New deeming rates commence for Centrelink & DVA Pensions

Posted on: October 1st, 2019 by Eric Hiam in Aged Care Advice

From the 20th September 2019 Centrelink & DVA (Dept. of Veterans Affairs) will apply the new deeming rates, which were announced in July this year.

Centrelink & DVA use an income and asset test to work out how much pension they can pay pension recipients. Centrelink & DVA include any “deemed income” in the income test. Deeming assumes that SOME financial investments will earn a set rate of interest, no matter what they really earn.

How they work out the deemed income depends on the individual’s circumstances. Centrelink & DVA apply a lower deemed rate to a certain amount of the total financial investments.

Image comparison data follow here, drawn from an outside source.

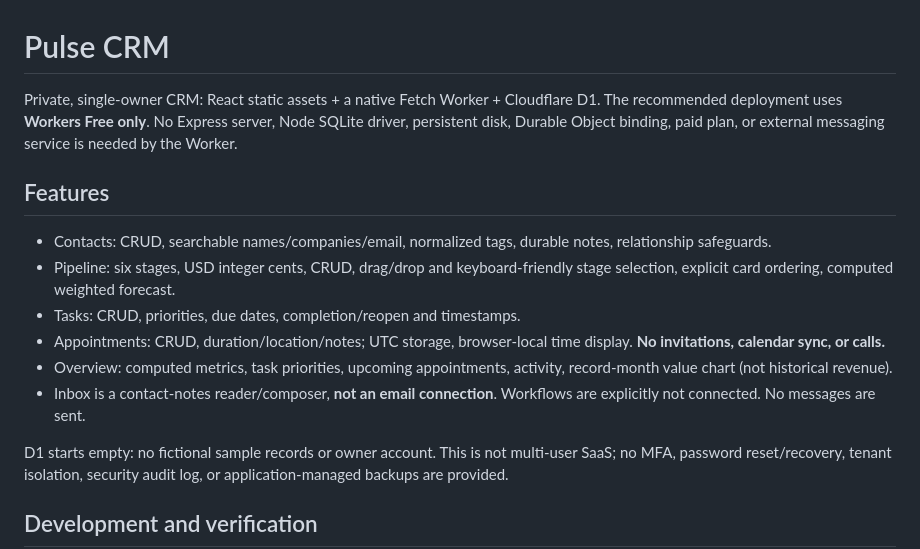
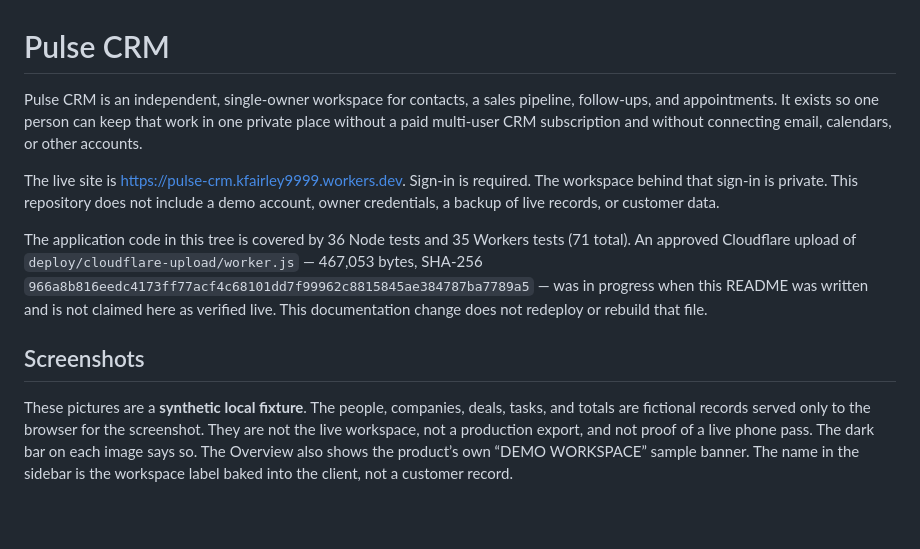
Before and after one commit to kfairy9999/pulse-crm, a Markdown page: README.md, the part around one of its changes. Drawn GitHub-style; blank space fills up the shorter version.

```diff
--- a/README.md
+++ b/README.md
@@ -1,17 +1,12 @@
 # Pulse CRM
 
-Private, single-owner CRM: React static assets + a native Fetch Worker + Cloudflare D1. The recommended deployment uses **Workers Free only**. No Express server, Node SQLite driver, persistent disk, Durable Object binding, paid plan, or external messaging service is needed by the Worker.
+Pulse CRM is an independent, single-owner workspace for contacts, a sales pipeline, follow-ups, and appointments. It exists so one person can keep that work in one private place without a paid multi-user CRM subscription and without connecting email, calendars, or other accounts.
 
-## Features
+The live site is [https://pulse-crm.kfairley9999.workers.dev](https://pulse-crm.kfairley9999.workers.dev). Sign-in is required. The workspace behind that sign-in is private. This repository does not include a demo account, owner credentials, a backup of live records, or customer data.
 
-- Contacts: CRUD, searchable names/companies/email, normalized tags, durable notes, relationship safeguards.
-- Pipeline: six stages, USD integer cents, CRUD, drag/drop and keyboard-friendly stage selection, explicit card ordering, computed weighted forecast.
-- Tasks: CRUD, priorities, due dates, completion/reopen and timestamps.
-- Appointments: CRUD, duration/location/notes; UTC storage, browser-local time display. **No invitations, calendar sync, or calls.**
-- Overview: computed metrics, task priorities, upcoming appointments, activity, record-month value chart (not historical revenue).
-- Inbox is a contact-notes reader/composer, **not an email connection**. Workflows are explicitly not connected. No messages are sent.
+The application code in this tree is covered by 36 Node tests and 35 Workers tests (71 total). An approved Cloudflare upload of `deploy/cloudflare-upload/worker.js` — 467,053 bytes, SHA-256 `966a8b816eedc4173ff77acf4c68101dd7f99962c8815845ae384787ba7789a5` — was in progress when this README was written and is not claimed here as verified live. This documentation change does not redeploy or rebuild that file.
 
-D1 starts empty: no fictional sample records or owner account. This is not multi-user SaaS; no MFA, password reset/recovery, tenant isolation, security audit log, or application-managed backups are provided.
+## Screenshots
 
-## Development and verification
+These pictures are a **synthetic local fixture**. The people, companies, deals, tasks, and totals are fictional records served only to the browser for the screenshot. They are not the live workspace, not a production export, and not proof of a live phone pass. The dark bar on each image says so. The Overview also shows the product’s own “DEMO WORKSPACE” sample banner. The name in the sidebar is the workspace label baked into the client, not a customer record.
 
```
Also changed, not shown: other parts of README.md (+109 -35 lines), docs/screenshots/synthetic-contacts.png (added), docs/screenshots/synthetic-overview.png (added), docs/screenshots/synthetic-pipeline-phone.png (added), docs/screenshots/synthetic-pipeline.png (added), docs/screenshots/synthetic-reports.png (added), docs/screenshots/synthetic-tasks.png (added).
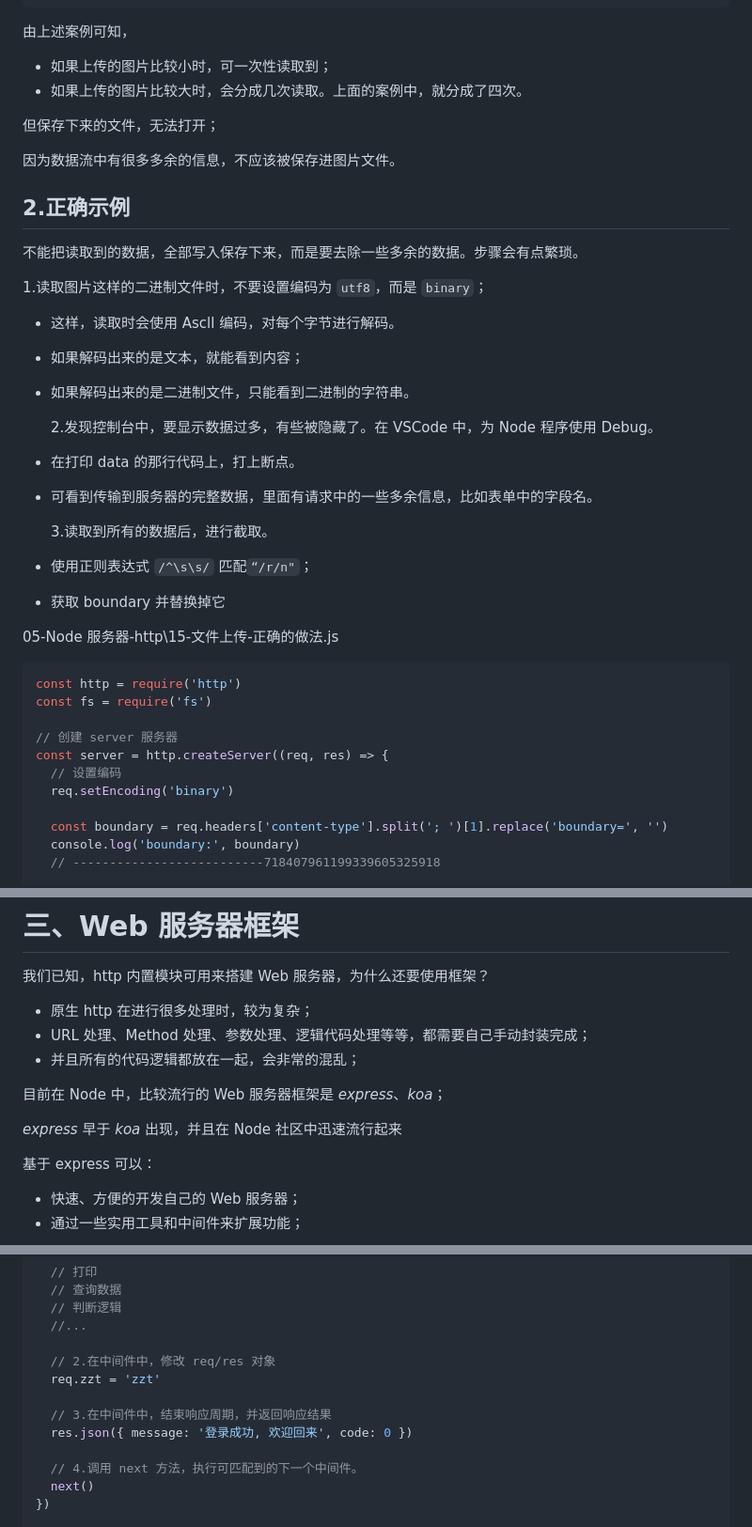
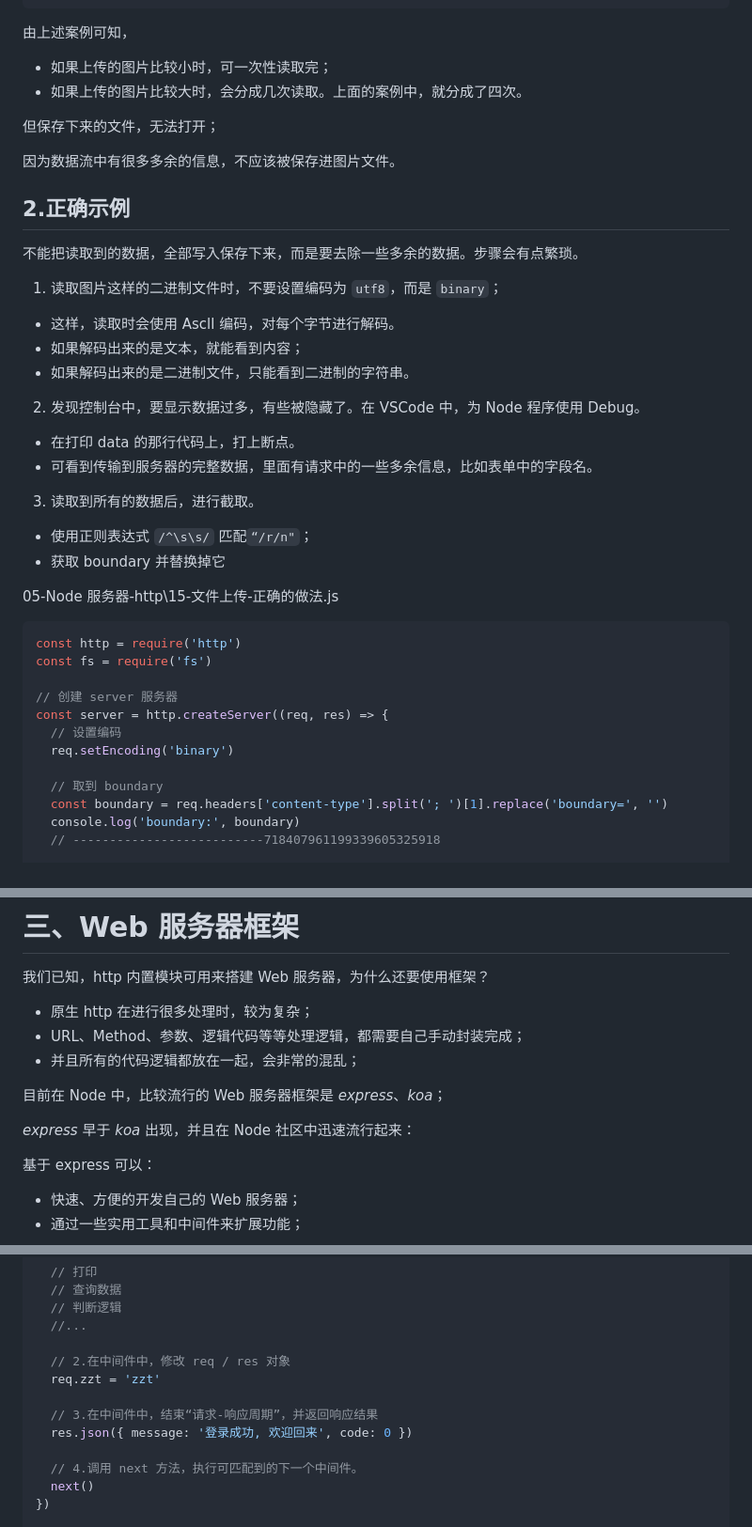
Before and after one commit to Zt2tzzt/NODE-ADVANCED, a Markdown page: 04-http模块-express框架-中间件使用.md, 3 parts joined by grey strips. Shown: that part at 94% size. Rendered like a GitHub page.

```diff
--- a/04-http模块-express框架-中间件使用.md
+++ b/04-http模块-express框架-中间件使用.md
@@ -178,7 +180,7 @@ server.listen(8000, () => {
 
 由上述案例可知，
 
-- 如果上传的图片比较小时，可一次性读取到；
+- 如果上传的图片比较小时，可一次性读取完；
 - 如果上传的图片比较大时，会分成几次读取。上面的案例中，就分成了四次。
 
 但保存下来的文件，无法打开；
@@ -189,18 +191,18 @@ server.listen(8000, () => {
 
 不能把读取到的数据，全部写入保存下来，而是要去除一些多余的数据。步骤会有点繁琐。
 
-1.读取图片这样的二进制文件时，不要设置编码为 `utf8`，而是 `binary`；
+1. 读取图片这样的二进制文件时，不要设置编码为 `utf8`，而是 `binary`；
 
 - 这样，读取时会使用 Ascll 编码，对每个字节进行解码。
 - 如果解码出来的是文本，就能看到内容；
 - 如果解码出来的是二进制文件，只能看到二进制的字符串。
 
-  2.发现控制台中，要显示数据过多，有些被隐藏了。在 VSCode 中，为 Node 程序使用 Debug。
+2. 发现控制台中，要显示数据过多，有些被隐藏了。在 VSCode 中，为 Node 程序使用 Debug。
 
 - 在打印 data 的那行代码上，打上断点。
 - 可看到传输到服务器的完整数据，里面有请求中的一些多余信息，比如表单中的字段名。
 
-  3.读取到所有的数据后，进行截取。
+3. 读取到所有的数据后，进行截取。
 
 - 使用正则表达式 `/^\s\s/` 匹配`“/r/n"`；
 - 获取 boundary 并替换掉它
@@ -216,6 +218,7 @@ const server = http.createServer((req, res) => {
   // 设置编码
   req.setEncoding('binary')
 
+  // 取到 boundary
   const boundary = req.headers['content-type'].split('; ')[1].replace('boundary=', '')
   console.log('boundary:', boundary)
   // --------------------------718407961199339605325918
@@ -363,12 +366,12 @@ server.listen(8000, () => {
 我们已知，http 内置模块可用来搭建 Web 服务器，为什么还要使用框架？
 
 - 原生 http 在进行很多处理时，较为复杂；
-- URL 处理、Method 处理、参数处理、逻辑代码处理等等，都需要自己手动封装完成；
+- URL、Method、参数、逻辑代码等等处理逻辑，都需要自己手动封装完成；
 - 并且所有的代码逻辑都放在一起，会非常的混乱；
 
 目前在 Node 中，比较流行的 Web 服务器框架是 _express_、_koa_；
 
-_express_ 早于 _koa_ 出现，并且在 Node 社区中迅速流行起来
+_express_ 早于 _koa_ 出现，并且在 Node 社区中迅速流行起来：
 
 基于 express 可以：
 
@@ -492,10 +499,10 @@ app.post('/login', (req, res, next) => {
   // 判断逻辑
   //...
 
-  // 2.在中间件中，修改 req/res 对象
+  // 2.在中间件中，修改 req / res 对象
   req.zzt = 'zzt'
 
-  // 3.在中间件中，结束响应周期，并返回响应结果
+  // 3.在中间件中，结束“请求-响应周期”，并返回响应结果
   res.json({ message: '登录成功, 欢迎回来', code: 0 })
 
   // 4.调用 next 方法，执行可匹配到的下一个中间件。
```
Also changed, not shown: other parts of 04-http模块-express框架-中间件使用.md (+16 -9 lines).
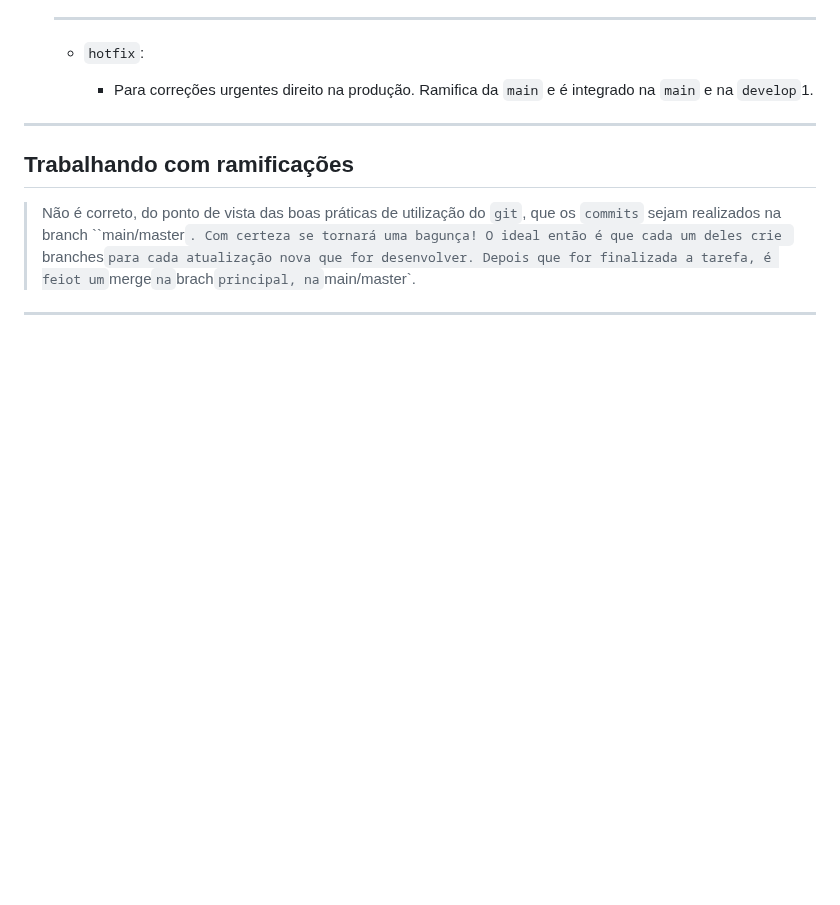
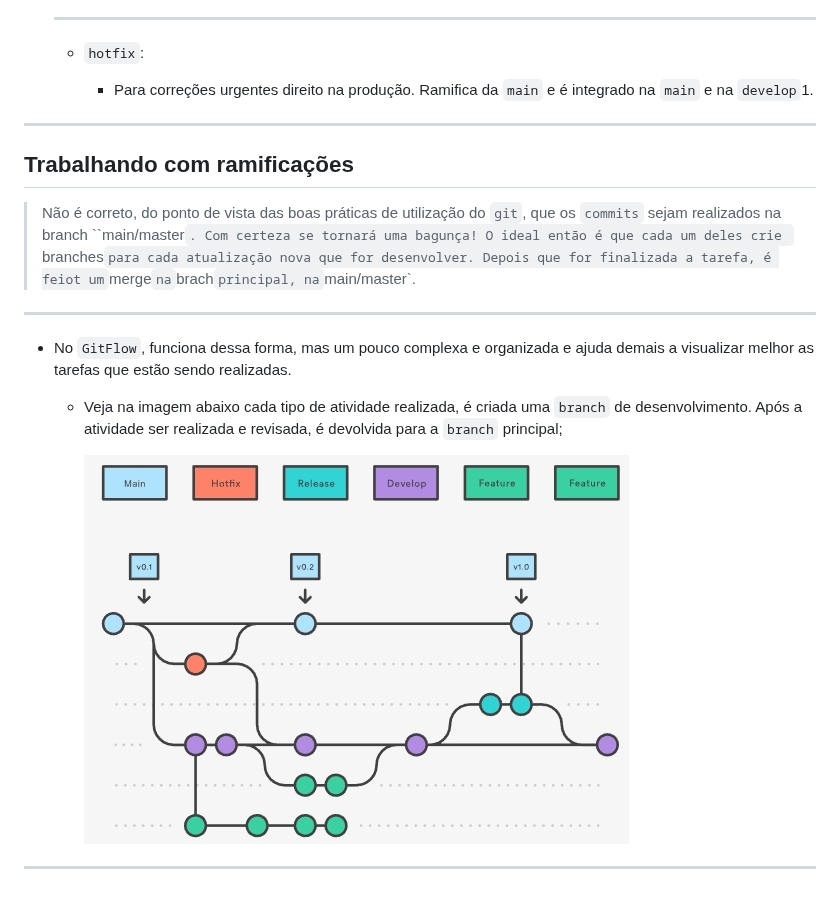
Before and after one commit to JhonataFerreira95/documention_Ruby, a Markdown page: Git e Github/GitFlow/README.MD, the part around the change. GitHub-like rendering; pictures changed too: Banco de dados SQL/Assets/gitflow.png (added); blank space fills up the shorter version.

Commit message:
ramificações

```diff
--- a/Git e Github/GitFlow/README.MD
+++ b/Git e Github/GitFlow/README.MD
@@ -60,3 +60,11 @@ e `releases`. É uma solução que permite um gerenciamento mais simples e rápi
 > Não é correto, do ponto de vista das boas práticas de utilização do `git`, que os `commits` sejam realizados na branch ``main/master`. Com certeza se tornará uma bagunça! O ideal então é que cada um deles crie `branches` para cada atualização nova que for desenvolver. Depois que for finalizada a tarefa, é feiot um `merge` na `brach` principal, na `main/master`.
 
 ---
+
+- No `GitFlow`, funciona dessa forma, mas um pouco complexa e organizada e ajuda demais a visualizar melhor as tarefas que estão sendo realizadas.
+
+    - Veja na imagem abaixo cada tipo de atividade realizada, é criada uma `branch` de desenvolvimento. Após a atividade ser realizada e revisada, é devolvida para a `branch` principal;
+
+        ![fluxo](/Banco%20de%20dados%20SQL/Assets/gitflow.png)
+
+---
```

Anything over that amount is deemed at a higher rate.

The lower deemed rate is 1.75%. This will drop to 1%.

The higher deemed rate is 3.25%. This will drop to 3%.

 

 Asset thresholdDeeming RateAsset thresholdDeeming rate
SinglesUp to $51,8001.0%Above $51,8003.0%
     
CouplesUp to $86,2001.0%Above $86,2003.0%
     
Illness Separated CouplesUp to $86,2001.0%Above $86,2003.0%

So what investments are subject to these deeming rates;

  • Bank accounts (including term deposits)
  • Shares
  • Managed Funds
  • Loans (including money lent to family or friends)
  • Deprived assets (i.e. gifts which exceed the $10,000pa or $30,000 over 5 years, limit)
  • Allocated Pensions, that commenced after 1/1/2015 OR Allocated Pensions commenced BEFORE 1/1/2015, however the Centrelink/DVA pension commenced after this date
  • Allocated Pensions that have changed providers or recommenced after 1/1/2019

 

Many pensioners argue that the deeming rates are set too high, because you can’t get those interest rates from the bank.  Which seems like a fair argument, in the current climate you can only get 2%pa at best from a bank & most people get much less than this rate on their savings.

The Government’s argument is that not all people invest their money in the bank, some invest in shares (which deliver a yield of around 4% – plus the franking credits), some people invest in their super (which can deliver higher yields if their super is invested in property & shares).

Many retirees, pensioners & the elderly are struggling to make ends meet in an environment where interest rates are historically low. The time has come for many retirees to consider investing differently from how they have invested in the past.

If your investments are just not delivering enough income & you wish to discuss your options. To get an idea of whether you should change investments at this stage is a wise idea, or to get an understanding of the pros & cons call us on 8814-7307.